Integris Canadian Valley is ready if there is a surge of coronavirus cases that fill existing hospital beds. Other space inside the local medical facility is available.

“We do have plans in place in the event we fill up the rooms,” Gray said. “The drills we’re conducting right now are based on a 95-percent capacity and accepting a 20 percent surge of patients.

“If we’re already cancelling elective procedures, that will free up beds. We’re working with our community partners and our nursing homes on patients that can be discharged. We also have an additional unit on the third floor that we have moved over furnishings and equipment in the event we need to set those rooms up as patient rooms.”

Changes also may be made in the hospital’s pre-op and recovery areas if more space is needed for patients.

USING BEST PRACTICES

Yukon hospital officials are communicating closely with the Oklahoma State Health Department and Oklahoma Hospital Association, also working with colleagues in other states that already have experienced surge capacities at their medical facilities.

“Our focus has been on keeping our caregivers safe and using best practices when managing patients who are coming for testing,” Gray said. “We’ve activated daily drills to include our surge capacity and are evaluating our internal and external resources for additional supplies, text kits and other items we might need to manage an influx of patients.”

Integris Canadian Valley has implemented a limited visitor policy to protects its patients, staff and the public. Entries into the hospital building have been restricted in response to concerns about the virus spreading.

Integris Canadian Valley staff are screening and taking temperatures of visitors to ensure nobody is allowed in the building who could be at risk.

“We have done a lot of things internally to promote ‘social distancing’,” Gray said. “We’ve taken up tables and chairs, roped off conference rooms, waiting areas and lobbies.”

Integris Health continually prepares for these types of large-scale medical events at all its facilities, including the Yukon hospital.

Besides participating in drills, Integris personnel follow contingency plans and disaster plans.
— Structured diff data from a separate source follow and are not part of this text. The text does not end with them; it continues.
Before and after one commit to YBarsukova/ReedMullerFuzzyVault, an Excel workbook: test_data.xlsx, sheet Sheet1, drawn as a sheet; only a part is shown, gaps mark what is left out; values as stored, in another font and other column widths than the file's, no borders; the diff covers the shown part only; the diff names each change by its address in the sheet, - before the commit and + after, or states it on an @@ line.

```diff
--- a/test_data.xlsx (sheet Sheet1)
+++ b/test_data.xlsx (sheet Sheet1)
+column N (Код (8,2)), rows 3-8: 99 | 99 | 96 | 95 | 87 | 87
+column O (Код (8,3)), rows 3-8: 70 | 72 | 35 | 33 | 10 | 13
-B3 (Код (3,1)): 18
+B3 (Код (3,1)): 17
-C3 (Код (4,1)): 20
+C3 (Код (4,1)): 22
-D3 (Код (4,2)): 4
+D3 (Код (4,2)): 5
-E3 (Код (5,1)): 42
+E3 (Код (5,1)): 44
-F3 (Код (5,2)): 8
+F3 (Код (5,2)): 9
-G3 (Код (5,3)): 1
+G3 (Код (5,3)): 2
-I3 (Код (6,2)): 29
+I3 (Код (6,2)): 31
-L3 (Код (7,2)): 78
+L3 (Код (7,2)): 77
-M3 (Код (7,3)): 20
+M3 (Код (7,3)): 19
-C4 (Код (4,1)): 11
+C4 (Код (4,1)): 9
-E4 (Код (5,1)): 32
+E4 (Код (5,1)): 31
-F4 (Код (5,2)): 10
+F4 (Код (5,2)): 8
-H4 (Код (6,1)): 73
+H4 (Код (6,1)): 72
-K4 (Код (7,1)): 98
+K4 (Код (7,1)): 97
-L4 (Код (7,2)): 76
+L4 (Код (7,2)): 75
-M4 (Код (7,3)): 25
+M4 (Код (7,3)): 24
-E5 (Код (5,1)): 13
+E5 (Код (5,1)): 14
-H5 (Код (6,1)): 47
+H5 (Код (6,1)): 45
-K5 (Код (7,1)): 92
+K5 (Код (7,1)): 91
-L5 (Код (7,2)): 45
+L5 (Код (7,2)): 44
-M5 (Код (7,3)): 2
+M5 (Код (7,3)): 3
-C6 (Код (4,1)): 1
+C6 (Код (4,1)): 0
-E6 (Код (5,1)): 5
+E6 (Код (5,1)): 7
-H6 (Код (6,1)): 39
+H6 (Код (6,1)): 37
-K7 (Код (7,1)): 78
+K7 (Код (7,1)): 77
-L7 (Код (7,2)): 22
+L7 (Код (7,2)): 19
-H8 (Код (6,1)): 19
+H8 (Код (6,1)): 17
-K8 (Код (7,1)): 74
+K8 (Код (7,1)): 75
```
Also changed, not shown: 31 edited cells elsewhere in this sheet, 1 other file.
Hospital personnel are fielding many questions and have been working to educate the public about COVID-19.

People are asked not to come to the hospital’s emergency room to be tested since the ER is reserved only for those with serious illnesses and injuries.

Dr. David Chansolme

Dr. David Chansolme, Integris Health’s medical director of infection prevention, told people they “don’t have to get a test” for the coronavirus unless they have severe symptoms.

“We don’t have enough tests,” he said. “We’re saving our tests for the most ill people. If everybody rushes to the emergency room just to get a test, they’re not going to be available. We just don’t have them.

“Because of that, we’re asking people who don’t feel terribly ill to stay at home and try to manage the illness as best they can there with things like acetominophen and lots of fluids. If we do those things, we can start to ‘flatten that curve’ while we get ahead of this very serious health situation that affects all of us.”

TRY SOCIAL DISTANCING

“We’re encouraging social distancing,” Gray said. “If you don’t need to be out, stay home.”

Civic clubs and local organizations who convene regularly at Integris Canadian Valley Hospital have been told to make other plans for their meetings.

“Actually, we’ve had a lot of the community groups reach out to offer help and to volunteer,” Yukon’s hospital chief said. “We’ve had a great response from the community.”

Integris Health officials hope the measures the State of Oklahoma has established will limit the number of positive coronavirus cases in their facilities.

“I appreciate the commitment and dedication of our caregivers who are ready to stand up and do what is necessary if we do have patients who come to Canadian Valley,” Gray said. “We appreciate the support from the community.”